» **Instructions for the task**
Which of the lines below contain the string "from"? Pull each one out of the data.

» **Data to examine**

:::

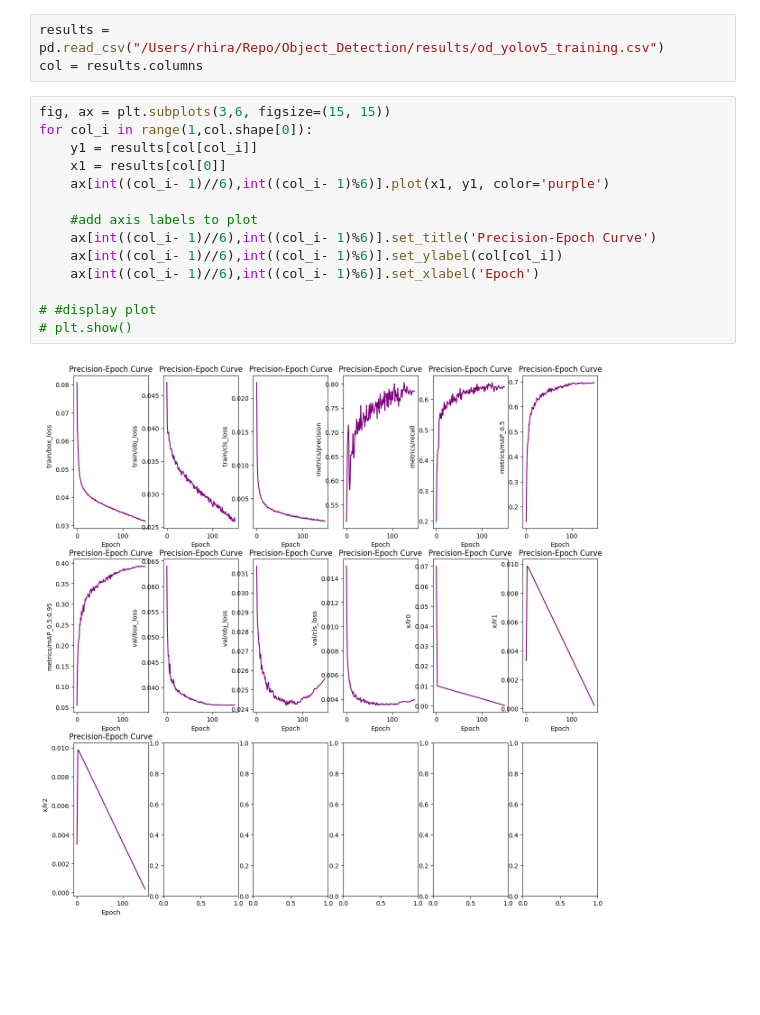
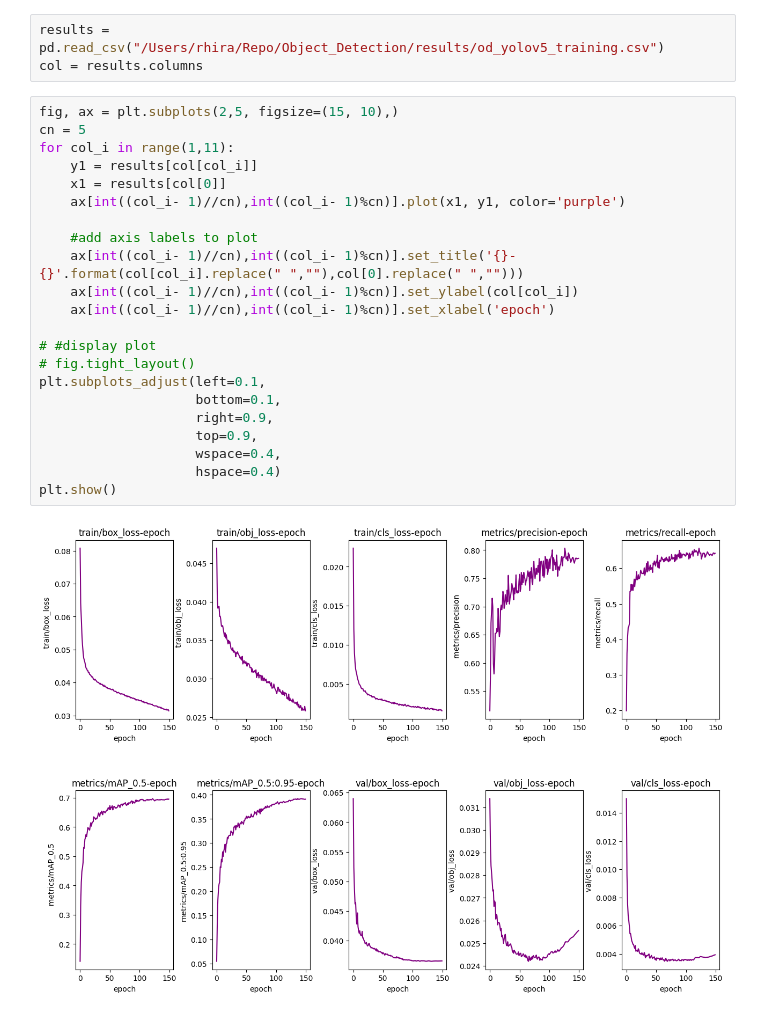
Before and after one commit to rhiray1996/Object_Detection, a Jupyter notebook: scripts/od_yolov5_result.ipynb, the cells around one changed output. Saved outputs shown, nothing was run; the diff lists cells and outputs as text; blank space fills up the shorter version.

```diff
--- a/scripts/od_yolov5_result.ipynb
+++ b/scripts/od_yolov5_result.ipynb
@@ -17,18 +24,26 @@ True Negative (TN): TN is every part of the image where we did not predict an ob
 results = pd.read_csv("/Users/rhira/Repo/Object_Detection/results/od_yolov5_training.csv")
 col = results.columns
 # %%
-fig, ax = plt.subplots(3,6, figsize=(15, 15))
-for col_i in range(1,col.shape[0]):
+fig, ax = plt.subplots(2,5, figsize=(15, 10),)
+cn = 5
+for col_i in range(1,11):
     y1 = results[col[col_i]]
     x1 = results[col[0]]
-    ax[int((col_i- 1)//6),int((col_i- 1)%6)].plot(x1, y1, color='purple')
+    ax[int((col_i- 1)//cn),int((col_i- 1)%cn)].plot(x1, y1, color='purple')
 
     #add axis labels to plot
-    ax[int((col_i- 1)//6),int((col_i- 1)%6)].set_title('Precision-Epoch Curve')
-    ax[int((col_i- 1)//6),int((col_i- 1)%6)].set_ylabel(col[col_i])
-    ax[int((col_i- 1)//6),int((col_i- 1)%6)].set_xlabel('Epoch')
+    ax[int((col_i- 1)//cn),int((col_i- 1)%cn)].set_title('{}-{}'.format(col[col_i].replace(" ",""),col[0].replace(" ","")))
+    ax[int((col_i- 1)//cn),int((col_i- 1)%cn)].set_ylabel(col[col_i])
+    ax[int((col_i- 1)//cn),int((col_i- 1)%cn)].set_xlabel('epoch')
 
 # #display plot
-# plt.show()
+# fig.tight_layout()
+plt.subplots_adjust(left=0.1,
+                    bottom=0.1,
+                    right=0.9,
+                    top=0.9,
+                    wspace=0.4,
+                    hspace=0.4)
+plt.show()
 # %% [output]
-[figure, old version]
+[figure, new version]
```
Also changed, not shown: parts of 1 cell of this notebook.
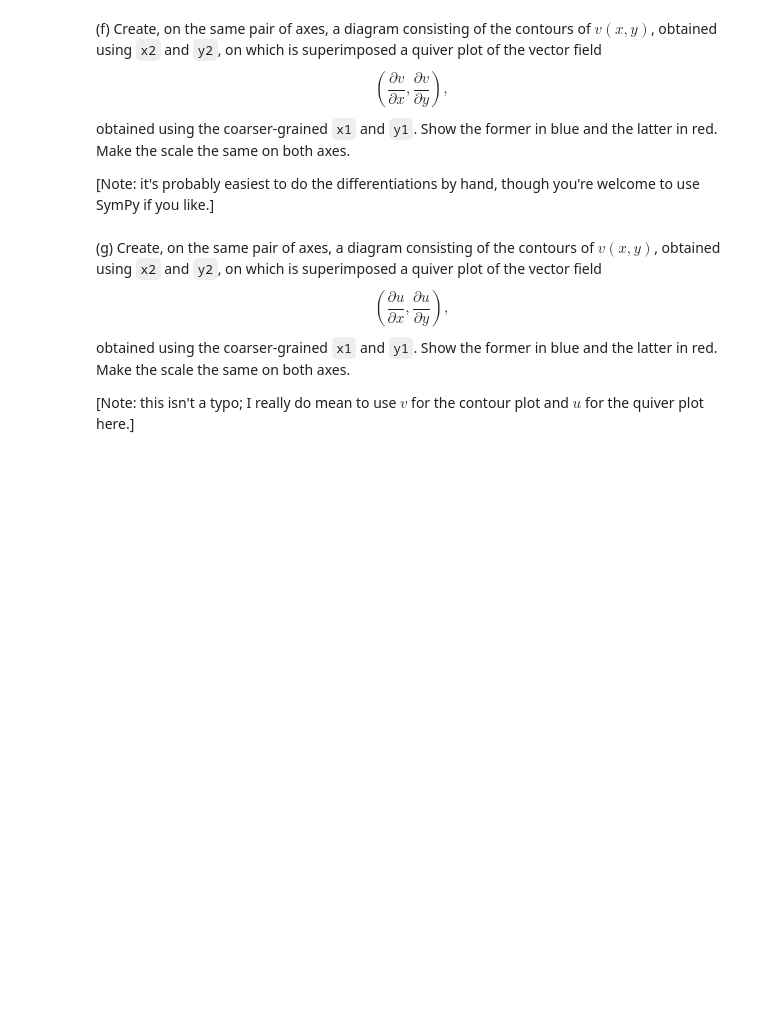
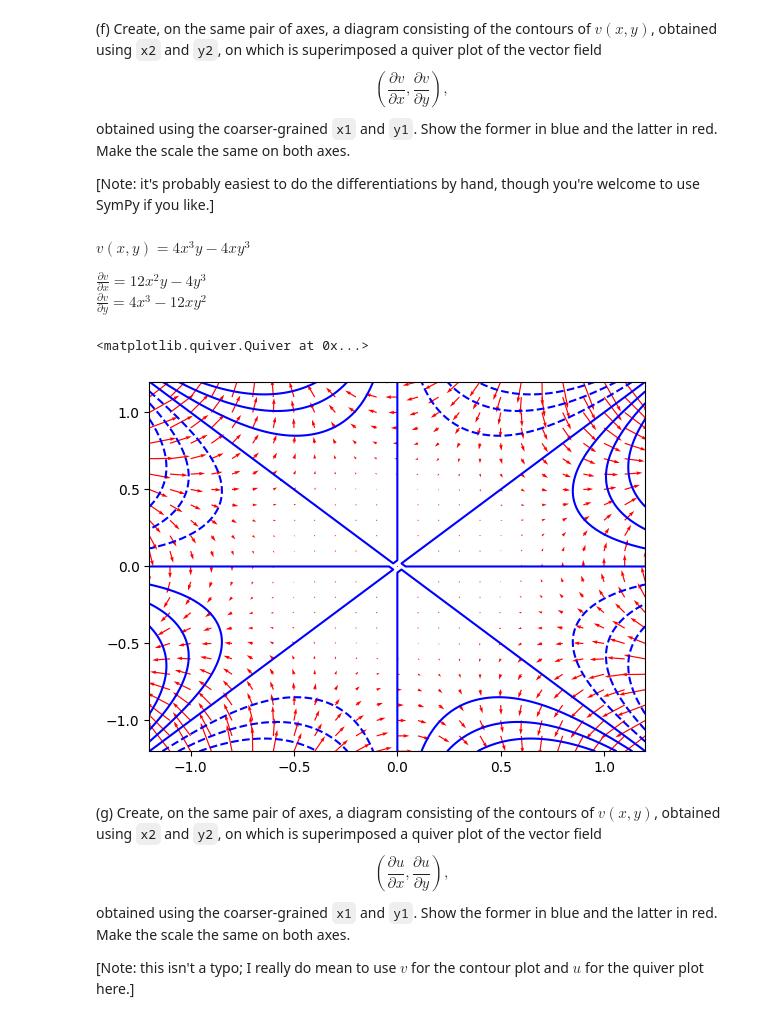
Before and after one commit to Imperial-MATH40006/math40006-2022-23-term2-week4-fkaner0, a Jupyter notebook: term2week4.ipynb, the cells around one changed output. Drawn from its saved outputs; the diff is of its cells as text; code cells hidden in the pictures; blank space fills up the shorter version.

```diff
--- a/term2week4.ipynb
+++ b/term2week4.ipynb
@@ -353,8 +353,23 @@ $$\left(\frac{\partial v}{\partial x},\frac{\partial v}{\partial y}\right),$$
 obtained using the coarser-grained `x1` and `y1`. Show the former in blue and the latter in red. Make the scale the same on both axes.
 
 [Note: it's probably easiest to do the differentiations by hand, though you're welcome to use SymPy if you like.]
+# %% [markdown]
+$v(x,y) = 4x^3y-4xy^3$
+
+$\frac{\partial v}{\partial x} = 12x^2y - 4y^3$\
+$\frac{\partial v}{\partial y} = 4x^3 - 12xy^2$
 # %%
-fig, ax = plt.sublots()
+fig, ax = plt.subplots()
+
+v = 4 * x2**3 * y2 - 4 * x2 * y2 **3
+ax.contour(x2, y2, v, colors=['blue'])
+
+dvdx = 12 * x1**2 * y1 - 4 * y1**3
+dvdy = 4 * x1**3 - 12 * x1 * y1**2
+ax.quiver(x1, y1, dvdx, dvdy, color = 'red')
+# %% [output]
+<matplotlib.quiver.Quiver at 0x...>
+[figure, added]
 # %% [markdown]
 (g) Create, on the same pair of axes, a diagram consisting of the contours of $v(x,y)$, obtained using `x2` and `y2`, on which is superimposed a quiver plot of the vector field
 $$\left(\frac{\partial u}{\partial x},\frac{\partial u}{\partial y}\right),$$
```
Also changed, not shown: parts of 28 cells of this notebook.
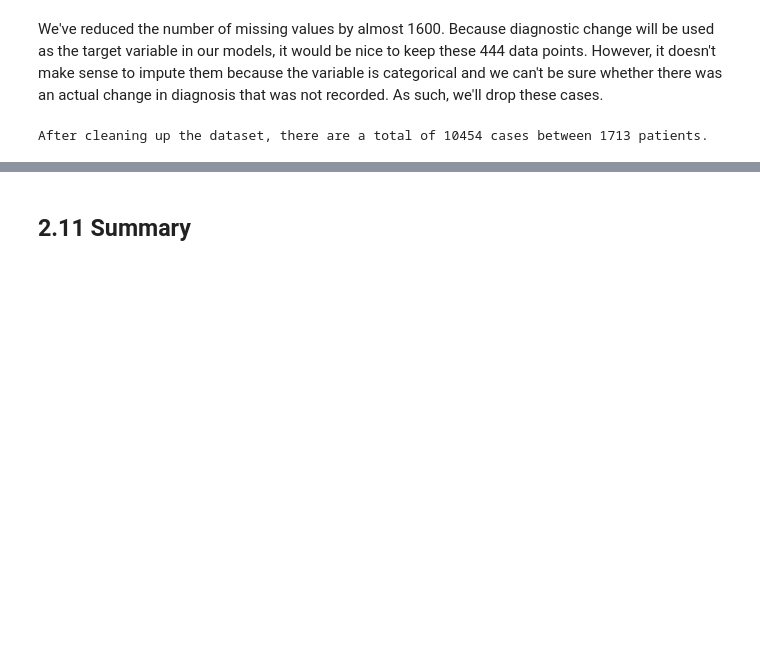
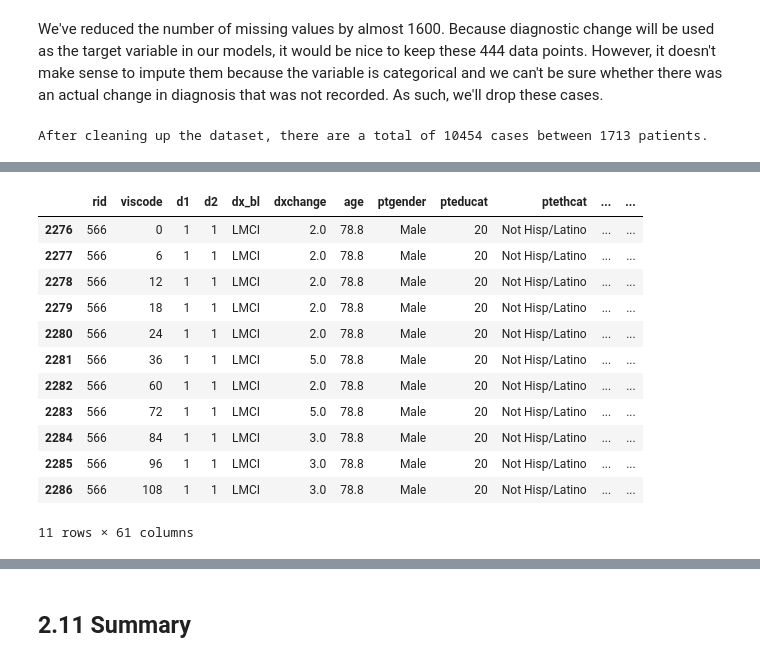
Before and after one commit to keshavkrishnagangwar/springboard_data_science, a Jupyter notebook: capstone_1_mri/data_cleaning.ipynb, the cells around one changed output, grey strips where cells are left out. Saved outputs shown, nothing was run; the diff lists cells and outputs as text; code cells hidden in the pictures; blank space fills up the shorter version.

```diff
--- a/capstone_1_mri/data_cleaning.ipynb
+++ b/capstone_1_mri/data_cleaning.ipynb
@@ -876,0 +1144,3 @@ After cleaning up the dataset, there are a total of 10454 cases between 1713 pat
+# %%
+# MCI stable
+df.loc[9108, 'dxchange'] = 2
@@ -876,0 +1162,3 @@ After cleaning up the dataset, there are a total of 10454 cases between 1713 pat
+# %%
+# AD stable
+df.loc[4179, 'dxchange'] = 3
@@ -876,0 +1195,3 @@ After cleaning up the dataset, there are a total of 10454 cases between 1713 pat
+# %%
+# stable AD
+df.loc[5144, 'dxchange'] = 3
@@ -876,0 +1209,20 @@ After cleaning up the dataset, there are a total of 10454 cases between 1713 pat
+# %%
+# MCI stable
+df.loc[9750, 'dxchange'] = 2
+# %%
+# display next patient
+df[df.rid == converts_multi[9]]
+# %% [output]
+|  | rid | viscode | d1 | d2 | dx_bl | dxchange | age | ptgender | pteducat | ptethcat | ... | ... |
+| 2276 | 566 | 0 | 1 | 1 | LMCI | 2.0 | 78.8 | Male | 20 | Not Hisp/Latino | ... | ... |
+| 2277 | 566 | 6 | 1 | 1 | LMCI | 2.0 | 78.8 | Male | 20 | Not Hisp/Latino | ... | ... |
+| 2278 | 566 | 12 | 1 | 1 | LMCI | 2.0 | 78.8 | Male | 20 | Not Hisp/Latino | ... | ... |
+| 2279 | 566 | 18 | 1 | 1 | LMCI | 2.0 | 78.8 | Male | 20 | Not Hisp/Latino | ... | ... |
+| 2280 | 566 | 24 | 1 | 1 | LMCI | 2.0 | 78.8 | Male | 20 | Not Hisp/Latino | ... | ... |
+| 2281 | 566 | 36 | 1 | 1 | LMCI | 5.0 | 78.8 | Male | 20 | Not Hisp/Latino | ... | ... |
+| 2282 | 566 | 60 | 1 | 1 | LMCI | 2.0 | 78.8 | Male | 20 | Not Hisp/Latino | ... | ... |
+| 2283 | 566 | 72 | 1 | 1 | LMCI | 5.0 | 78.8 | Male | 20 | Not Hisp/Latino | ... | ... |
+| 2284 | 566 | 84 | 1 | 1 | LMCI | 3.0 | 78.8 | Male | 20 | Not Hisp/Latino | ... | ... |
+| 2285 | 566 | 96 | 1 | 1 | LMCI | 3.0 | 78.8 | Male | 20 | Not Hisp/Latino | ... | ... |
+| 2286 | 566 | 108 | 1 | 1 | LMCI | 3.0 | 78.8 | Male | 20 | Not Hisp/Latino | ... | ... |
+11 rows × 61 columns
```
Also changed, not shown: parts of 62 cells of this notebook.
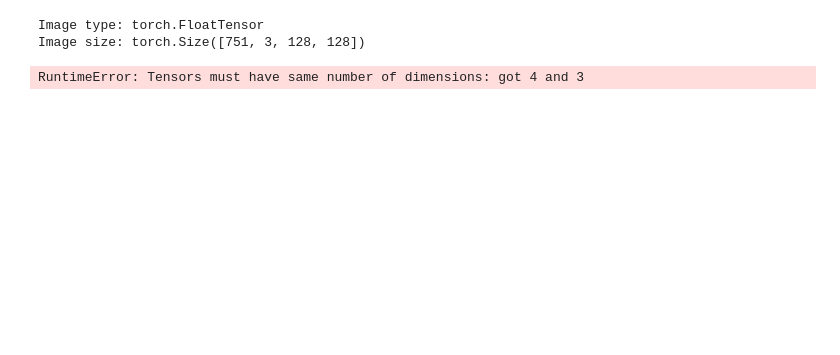
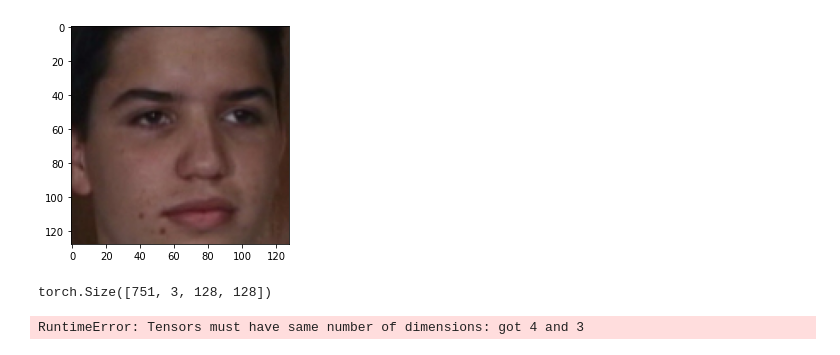
Before and after one commit to ivanzud/Facial-Recognition-using-Pytorch, a Jupyter notebook: PartII-CIS4930.ipynb, the cells around one changed output. Drawn from its saved outputs; the diff is of its cells as text; code cells hidden in the pictures; blank space fills up the shorter version.

```diff
--- a/PartII-CIS4930.ipynb
+++ b/PartII-CIS4930.ipynb
@@ -16,0 +60,4 @@ plt.ion()   # interactive mode
+# %%
+files = glob.glob(img_dir)
+for f1 in files:
+    print(f1)
@@ -23,47 +88,24 @@ files = glob.glob(img_dir)
 data = []
 
 for f1 in files:
-    img = cv2.imread(f1)
-    data.append(img)
+    #img = cv2.imread(f1,cv2.COLOR_RGB2BGR)
+    # Read the image from file. Assuming it is in the same directory.
+    pil_image = Image.open(f1)
+    rgb_image = pil2tensor(pil_image)
+    #rgb_image_nimages = rgb_image[None, :, :, :]
+    #rgb_image_nimages = rgb_image_nimages[np.zeros(len(data)), :, :, :]
+
+#     img = cv2.resize(img, (16,16))
+    data.append(rgb_image)
-# %%
-#https://www.cs.virginia.edu/~vicente/recognition/notebooks/image_processing_lab.html
-import torch
-import numpy as np
-import matplotlib.pyplot as plt
-import torchvision.transforms as transforms
-from PIL import Image
-%matplotlib inline
-
-# pytorch provides a function to convert PIL images to tensors.
-pil2tensor = transforms.ToTensor()
-tensor2pil = transforms.ToPILImage()
-
-
-# Read the image from file. Assuming it is in the same directory.
-pil_image = Image.open('face_images/image00000.jpg')
-rgb_image = pil2tensor(pil_image)
-rgb_image_nimages = rgb_image[None, :, :, :]
-rgb_image_nimages = rgb_image_nimages[np.zeros(len(data)), :, :, :]
-
-
-# Plot the image here using matplotlib.
-def plot_image(tensor):
-    plt.figure()
-    # imshow needs a numpy array with the channel dimension
-    # as the the last dimension so we have to transpose things.
-    plt.imshow(tensor.numpy().transpose(1, 2, 0))
-    plt.show()
-
-
-
-# plot_image(rgb_image_nimages)
-
-# Show the image tensor type and tensor size here.
-print('Image type: ' + str(rgb_image_nimages.type()))
-print('Image size: ' + str(rgb_image_nimages.size()))
-# %% [output]
-Image type: torch.FloatTensor
-Image size: torch.Size([751, 3, 128, 128])
+# %%
+plot_image(data[1])
+# %% [output]
+[figure, added]
+# %%
+
+rgb_image_nimages.size()
+# %% [output]
+torch.Size([751, 3, 128, 128])
 # %%
 import torchvision
 
```
Also changed, not shown: parts of 5 cells of this notebook, 1 other file.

:::

» **Output for this exercise**
Before and after one commit to Imperial-MATH40006/math40006-2022-23-term2-week4-fkaner0, a Jupyter notebook: term2week4.ipynb, the cells around one changed output. Drawn from its saved outputs; the diff is of its cells as text; code cells hidden in the pictures; blank space fills up the shorter version.
Before and after one commit to ivanzud/Facial-Recognition-using-Pytorch, a Jupyter notebook: PartII-CIS4930.ipynb, the cells around one changed output. Drawn from its saved outputs; the diff is of its cells as text; code cells hidden in the pictures; blank space fills up the shorter version.
+    # Read the image from file. Assuming it is in the same directory.
-from PIL import Image
-# Read the image from file. Assuming it is in the same directory.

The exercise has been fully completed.